Chocolate is not the culprit.
It's possible that chocolate is causing your skin to be red and bumpy, but it's not likely that chocolate is to blame for any acne you might be experiencing. Food allergies can cause skin rashes, but actual acne is rarely caused by food. You can certainly be more prone to breakouts because of stress, as your skin may be more prone to bacterial infections if your immune systems is too stressed by other factors to respond to small things like a clogged pore. Acne rosacea will flare up and become more obvious when the sufferer is drinking alcohol, but rosacea is not caused by alcohol per se. So, unless you experience obvious and immediate reactions to chocolate, you can feel free to indulge as you see fit.
Don't pop that!
Yeah, yeah, trust me, I know it's hard. I'm a consummate popper - no, really, it borders on some kind of obsession for me. I know how difficult it is to keep your fingers from scratching or picking at a massive pustule on your face; hell, I have trouble not popping OTHER people's pimples. I'll see some kid at Target with massive, pulsating pustules on the bridge of his nose and it takes every ounce of my self control not to lunge across the room and start lancing the hell out of his face.
But really - the only thing you should extract from your skin are blackheads, and even then, it should be done with utmost care, clean hands, and no fingernails. Bullying your skin will only cause further damage to the skin's matrix, and that won't help cure acne in the long run.
Don't be ashamed to ask for medical help.
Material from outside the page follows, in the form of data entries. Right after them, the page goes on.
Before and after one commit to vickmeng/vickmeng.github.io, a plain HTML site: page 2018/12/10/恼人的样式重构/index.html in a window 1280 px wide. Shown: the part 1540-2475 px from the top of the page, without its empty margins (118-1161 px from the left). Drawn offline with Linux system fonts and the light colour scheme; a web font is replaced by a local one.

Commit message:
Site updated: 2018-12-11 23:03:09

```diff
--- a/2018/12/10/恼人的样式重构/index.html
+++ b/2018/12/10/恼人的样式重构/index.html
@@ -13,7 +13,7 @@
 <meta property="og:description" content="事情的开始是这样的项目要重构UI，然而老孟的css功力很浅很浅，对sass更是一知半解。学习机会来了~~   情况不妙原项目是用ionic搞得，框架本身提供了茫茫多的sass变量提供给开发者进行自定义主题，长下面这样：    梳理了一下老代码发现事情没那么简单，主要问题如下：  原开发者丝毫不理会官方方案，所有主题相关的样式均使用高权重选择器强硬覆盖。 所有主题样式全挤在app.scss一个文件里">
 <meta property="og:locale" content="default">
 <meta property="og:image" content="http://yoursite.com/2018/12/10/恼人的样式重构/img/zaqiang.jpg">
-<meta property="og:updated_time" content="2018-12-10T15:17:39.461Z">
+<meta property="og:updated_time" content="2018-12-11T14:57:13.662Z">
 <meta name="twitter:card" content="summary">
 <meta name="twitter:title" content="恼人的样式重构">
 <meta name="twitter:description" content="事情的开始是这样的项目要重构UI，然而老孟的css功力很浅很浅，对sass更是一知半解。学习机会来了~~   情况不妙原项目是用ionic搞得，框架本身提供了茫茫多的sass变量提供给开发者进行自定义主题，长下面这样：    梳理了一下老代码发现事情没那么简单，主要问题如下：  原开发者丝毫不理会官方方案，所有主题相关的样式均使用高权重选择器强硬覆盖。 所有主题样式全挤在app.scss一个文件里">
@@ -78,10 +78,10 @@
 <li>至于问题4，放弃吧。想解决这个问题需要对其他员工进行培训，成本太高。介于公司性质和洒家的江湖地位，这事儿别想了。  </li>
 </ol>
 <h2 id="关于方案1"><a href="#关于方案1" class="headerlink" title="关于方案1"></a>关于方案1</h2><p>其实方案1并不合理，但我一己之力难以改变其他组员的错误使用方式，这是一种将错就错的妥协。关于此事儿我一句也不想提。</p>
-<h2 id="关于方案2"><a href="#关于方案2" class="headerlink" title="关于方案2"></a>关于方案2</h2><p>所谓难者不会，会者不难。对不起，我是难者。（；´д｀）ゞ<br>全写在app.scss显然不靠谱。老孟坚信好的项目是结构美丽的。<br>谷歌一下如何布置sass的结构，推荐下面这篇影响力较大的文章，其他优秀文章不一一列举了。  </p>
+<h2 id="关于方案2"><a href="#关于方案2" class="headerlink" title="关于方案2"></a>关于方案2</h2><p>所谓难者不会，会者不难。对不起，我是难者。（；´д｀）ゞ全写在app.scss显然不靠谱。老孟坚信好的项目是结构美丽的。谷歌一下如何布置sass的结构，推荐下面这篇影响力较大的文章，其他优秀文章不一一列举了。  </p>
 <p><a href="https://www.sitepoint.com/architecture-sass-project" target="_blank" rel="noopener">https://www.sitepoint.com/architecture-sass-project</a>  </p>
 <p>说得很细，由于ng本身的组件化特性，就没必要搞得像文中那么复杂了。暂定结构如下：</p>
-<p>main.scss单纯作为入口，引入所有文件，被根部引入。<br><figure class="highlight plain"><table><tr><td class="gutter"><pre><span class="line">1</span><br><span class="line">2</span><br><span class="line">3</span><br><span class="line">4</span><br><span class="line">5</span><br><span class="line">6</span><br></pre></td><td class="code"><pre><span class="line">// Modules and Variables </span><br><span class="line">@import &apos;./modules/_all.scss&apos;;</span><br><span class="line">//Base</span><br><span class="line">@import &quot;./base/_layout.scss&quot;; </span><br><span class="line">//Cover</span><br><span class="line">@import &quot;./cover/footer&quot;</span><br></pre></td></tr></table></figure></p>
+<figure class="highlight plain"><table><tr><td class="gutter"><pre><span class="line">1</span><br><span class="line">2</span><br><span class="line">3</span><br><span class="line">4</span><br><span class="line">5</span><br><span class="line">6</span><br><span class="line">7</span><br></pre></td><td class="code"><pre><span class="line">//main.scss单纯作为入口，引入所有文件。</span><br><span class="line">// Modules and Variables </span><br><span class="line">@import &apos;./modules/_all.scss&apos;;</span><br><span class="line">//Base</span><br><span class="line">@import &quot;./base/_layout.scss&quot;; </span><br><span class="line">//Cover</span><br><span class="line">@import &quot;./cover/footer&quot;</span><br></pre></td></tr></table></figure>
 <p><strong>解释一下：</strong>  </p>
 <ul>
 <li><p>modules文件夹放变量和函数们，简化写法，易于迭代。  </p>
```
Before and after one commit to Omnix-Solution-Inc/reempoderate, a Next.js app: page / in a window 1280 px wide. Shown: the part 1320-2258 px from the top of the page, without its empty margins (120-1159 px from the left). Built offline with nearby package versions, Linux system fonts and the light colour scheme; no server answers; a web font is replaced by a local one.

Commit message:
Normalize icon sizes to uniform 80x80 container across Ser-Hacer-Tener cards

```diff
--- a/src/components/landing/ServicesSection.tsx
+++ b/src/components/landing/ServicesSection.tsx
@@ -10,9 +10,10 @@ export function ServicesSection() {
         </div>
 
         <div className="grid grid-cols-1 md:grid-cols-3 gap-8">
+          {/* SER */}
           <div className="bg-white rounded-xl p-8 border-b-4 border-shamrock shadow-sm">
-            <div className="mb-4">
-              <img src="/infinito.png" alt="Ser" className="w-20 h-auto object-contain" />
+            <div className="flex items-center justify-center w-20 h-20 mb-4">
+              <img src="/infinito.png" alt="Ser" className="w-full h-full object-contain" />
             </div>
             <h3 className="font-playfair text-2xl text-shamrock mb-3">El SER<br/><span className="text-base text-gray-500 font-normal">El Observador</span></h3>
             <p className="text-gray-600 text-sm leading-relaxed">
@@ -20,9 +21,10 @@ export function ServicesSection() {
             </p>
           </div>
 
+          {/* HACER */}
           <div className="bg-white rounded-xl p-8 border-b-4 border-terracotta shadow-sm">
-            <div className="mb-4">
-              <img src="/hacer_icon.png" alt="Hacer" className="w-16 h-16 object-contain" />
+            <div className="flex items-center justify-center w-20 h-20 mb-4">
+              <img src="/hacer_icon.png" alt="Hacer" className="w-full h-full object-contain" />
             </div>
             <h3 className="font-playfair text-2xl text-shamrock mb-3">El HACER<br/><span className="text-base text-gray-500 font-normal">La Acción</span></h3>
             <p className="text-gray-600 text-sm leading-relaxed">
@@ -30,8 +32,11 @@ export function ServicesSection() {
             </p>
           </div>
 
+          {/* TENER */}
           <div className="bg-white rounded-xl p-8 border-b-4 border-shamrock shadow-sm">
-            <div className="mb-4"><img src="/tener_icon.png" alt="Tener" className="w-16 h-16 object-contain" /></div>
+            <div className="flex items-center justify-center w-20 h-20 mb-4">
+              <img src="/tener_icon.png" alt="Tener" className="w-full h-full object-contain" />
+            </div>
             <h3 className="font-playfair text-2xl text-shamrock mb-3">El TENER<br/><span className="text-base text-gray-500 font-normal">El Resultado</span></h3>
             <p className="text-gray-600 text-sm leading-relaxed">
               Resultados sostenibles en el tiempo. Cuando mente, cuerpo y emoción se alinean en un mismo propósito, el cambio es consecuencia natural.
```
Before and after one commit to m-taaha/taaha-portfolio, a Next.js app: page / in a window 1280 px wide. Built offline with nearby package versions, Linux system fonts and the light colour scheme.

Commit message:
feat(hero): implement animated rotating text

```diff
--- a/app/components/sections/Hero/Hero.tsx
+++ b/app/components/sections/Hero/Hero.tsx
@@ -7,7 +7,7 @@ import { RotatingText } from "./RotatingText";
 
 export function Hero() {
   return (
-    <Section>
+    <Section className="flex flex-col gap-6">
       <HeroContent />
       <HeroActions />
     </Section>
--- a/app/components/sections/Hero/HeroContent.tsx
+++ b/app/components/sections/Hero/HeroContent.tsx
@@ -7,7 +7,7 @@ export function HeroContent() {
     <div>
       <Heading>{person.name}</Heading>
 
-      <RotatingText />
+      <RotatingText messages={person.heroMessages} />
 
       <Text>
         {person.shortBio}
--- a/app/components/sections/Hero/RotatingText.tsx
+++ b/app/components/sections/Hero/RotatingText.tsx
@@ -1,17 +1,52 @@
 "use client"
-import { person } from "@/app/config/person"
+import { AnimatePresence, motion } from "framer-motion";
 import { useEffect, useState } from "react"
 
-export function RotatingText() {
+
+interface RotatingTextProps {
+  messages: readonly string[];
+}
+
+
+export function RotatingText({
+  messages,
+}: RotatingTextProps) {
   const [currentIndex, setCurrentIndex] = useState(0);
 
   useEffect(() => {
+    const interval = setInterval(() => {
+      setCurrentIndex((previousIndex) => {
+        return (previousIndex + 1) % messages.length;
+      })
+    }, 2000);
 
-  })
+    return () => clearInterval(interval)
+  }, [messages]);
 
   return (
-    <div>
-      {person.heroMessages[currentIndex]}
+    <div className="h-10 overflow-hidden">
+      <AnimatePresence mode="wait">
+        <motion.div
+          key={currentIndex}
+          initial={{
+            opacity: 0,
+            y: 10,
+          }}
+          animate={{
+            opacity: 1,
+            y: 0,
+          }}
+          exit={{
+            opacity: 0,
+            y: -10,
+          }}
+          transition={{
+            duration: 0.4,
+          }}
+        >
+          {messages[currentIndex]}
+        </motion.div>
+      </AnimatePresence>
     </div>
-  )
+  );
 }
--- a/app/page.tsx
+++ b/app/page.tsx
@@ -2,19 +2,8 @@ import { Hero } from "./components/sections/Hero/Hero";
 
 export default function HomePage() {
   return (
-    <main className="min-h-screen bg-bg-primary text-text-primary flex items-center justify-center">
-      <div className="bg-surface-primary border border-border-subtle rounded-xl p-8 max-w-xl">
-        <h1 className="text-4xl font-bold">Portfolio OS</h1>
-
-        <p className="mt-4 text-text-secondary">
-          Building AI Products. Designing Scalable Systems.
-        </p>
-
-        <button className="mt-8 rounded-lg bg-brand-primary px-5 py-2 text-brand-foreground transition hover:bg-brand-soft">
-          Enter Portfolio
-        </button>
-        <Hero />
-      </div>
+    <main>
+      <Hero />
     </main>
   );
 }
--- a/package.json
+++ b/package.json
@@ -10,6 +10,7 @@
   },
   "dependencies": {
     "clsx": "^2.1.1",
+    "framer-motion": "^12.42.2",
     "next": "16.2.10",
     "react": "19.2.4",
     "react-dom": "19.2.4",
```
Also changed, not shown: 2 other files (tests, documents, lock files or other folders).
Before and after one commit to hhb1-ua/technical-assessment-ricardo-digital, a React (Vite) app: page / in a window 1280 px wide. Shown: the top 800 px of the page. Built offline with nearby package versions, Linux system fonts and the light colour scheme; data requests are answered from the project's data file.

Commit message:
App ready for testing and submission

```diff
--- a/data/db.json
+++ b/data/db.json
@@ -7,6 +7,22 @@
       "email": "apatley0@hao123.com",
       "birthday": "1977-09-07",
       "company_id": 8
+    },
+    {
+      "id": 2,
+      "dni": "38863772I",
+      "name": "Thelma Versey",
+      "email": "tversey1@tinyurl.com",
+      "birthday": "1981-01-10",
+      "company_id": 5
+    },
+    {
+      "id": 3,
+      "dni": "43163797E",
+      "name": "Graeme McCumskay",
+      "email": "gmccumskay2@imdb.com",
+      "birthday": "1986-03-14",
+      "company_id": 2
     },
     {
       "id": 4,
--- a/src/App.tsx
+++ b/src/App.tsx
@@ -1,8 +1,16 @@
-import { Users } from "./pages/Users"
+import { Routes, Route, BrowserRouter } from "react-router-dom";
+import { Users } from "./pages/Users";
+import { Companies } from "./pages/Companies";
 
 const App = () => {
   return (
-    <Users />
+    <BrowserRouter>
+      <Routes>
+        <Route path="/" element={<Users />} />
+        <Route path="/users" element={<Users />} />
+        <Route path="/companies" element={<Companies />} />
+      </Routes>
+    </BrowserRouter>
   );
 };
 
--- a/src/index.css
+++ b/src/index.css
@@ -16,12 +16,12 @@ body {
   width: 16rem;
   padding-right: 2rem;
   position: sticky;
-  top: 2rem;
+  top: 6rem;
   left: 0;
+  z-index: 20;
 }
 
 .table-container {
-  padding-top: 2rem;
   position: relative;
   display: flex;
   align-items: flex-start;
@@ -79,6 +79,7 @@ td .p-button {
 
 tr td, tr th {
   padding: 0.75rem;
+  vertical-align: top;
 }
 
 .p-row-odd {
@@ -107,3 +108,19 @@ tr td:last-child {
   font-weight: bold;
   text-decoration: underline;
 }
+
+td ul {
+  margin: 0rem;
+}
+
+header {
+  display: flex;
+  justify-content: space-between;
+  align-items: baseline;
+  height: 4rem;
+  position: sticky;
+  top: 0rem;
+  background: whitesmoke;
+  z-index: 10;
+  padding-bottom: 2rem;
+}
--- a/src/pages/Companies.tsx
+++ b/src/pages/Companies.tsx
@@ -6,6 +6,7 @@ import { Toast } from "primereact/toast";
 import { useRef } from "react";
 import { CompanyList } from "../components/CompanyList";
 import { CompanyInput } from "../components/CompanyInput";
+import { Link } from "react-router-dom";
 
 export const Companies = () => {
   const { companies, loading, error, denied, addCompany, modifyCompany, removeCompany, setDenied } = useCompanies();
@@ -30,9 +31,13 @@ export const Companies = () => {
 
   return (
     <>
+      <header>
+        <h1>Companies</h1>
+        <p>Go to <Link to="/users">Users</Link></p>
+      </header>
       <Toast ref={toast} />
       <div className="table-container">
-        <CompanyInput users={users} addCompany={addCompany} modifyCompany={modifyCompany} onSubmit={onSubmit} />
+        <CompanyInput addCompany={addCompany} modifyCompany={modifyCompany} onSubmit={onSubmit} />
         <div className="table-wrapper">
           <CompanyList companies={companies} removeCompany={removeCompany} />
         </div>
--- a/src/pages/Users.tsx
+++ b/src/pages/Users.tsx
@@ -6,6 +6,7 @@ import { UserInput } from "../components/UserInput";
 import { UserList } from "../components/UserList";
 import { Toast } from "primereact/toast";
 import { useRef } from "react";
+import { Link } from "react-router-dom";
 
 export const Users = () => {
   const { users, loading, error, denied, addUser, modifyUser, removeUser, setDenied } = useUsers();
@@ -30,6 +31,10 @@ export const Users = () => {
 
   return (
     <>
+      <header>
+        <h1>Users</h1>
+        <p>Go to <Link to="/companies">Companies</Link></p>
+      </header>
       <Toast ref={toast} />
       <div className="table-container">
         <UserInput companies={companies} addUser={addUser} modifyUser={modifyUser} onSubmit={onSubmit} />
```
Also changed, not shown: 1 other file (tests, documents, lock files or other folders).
I didn't want to go to a dermatologist at first, because I was afraid that I would immediately be given an oral antibiotic that would be extremely harsh on my stomach (the most commonly-prescribed antibiotics just about eat a hole through my stomach lining). Frankly, I also feared having to admit that, at the age of 25, I was having trouble with acne. It seemed like such a teenager-ish problem. Having large and obvious acne was awful in and of itself, but for some reason, asking a doctor to help me fix it made me feel like I had failed to do an adequate job of taking care of myself. In addition, I felt like spending good money on seeing a doctor for someone as superficial as acne was irresponsible, especially since my insurance at the time didn't cover such non-essential visits.
The office visit and prescribed medication cost me just over $300. And it was worth EVERY BLOODY PENNY. If only I had spent that money on the dermatologist up front, I would have saved myself another thousand dollars in pricey skincare expenditures. The topical antibiotic foam that my doctor prescribed helped to control the cystic breakouts, and the prescried gel (called Metrogel, don't ask me why) obliterated the bumps covering the sides of my face. As a very last resort, I eliminated several non-essential medications one by one, and finally discovered the culprit f my cystic acne - birth control pills. I haven't taken hormonal birth control in six years, and the cystic acne problem has almost completely vanished. Hormones are a very well-known culprit in teenage acne breakouts, but for some reason, it didn't occur to me that all the extra estrogen might be contributing to my zits.
If you can afford to see a specialist about your acne, see one. If you nip this problem in the bud now, you can avoid years of problems down the road. If you don't see an improvement in your acne after a couple of months of medicating, ask your doctor to try something else. Be persistent in your requests, and don't let insecurities about the vanity of it all stop you. Having acne doesn't make you a failure, or dirty, or speak volumes about your personality. It's just a problem with your dermis, and there's no shame in that.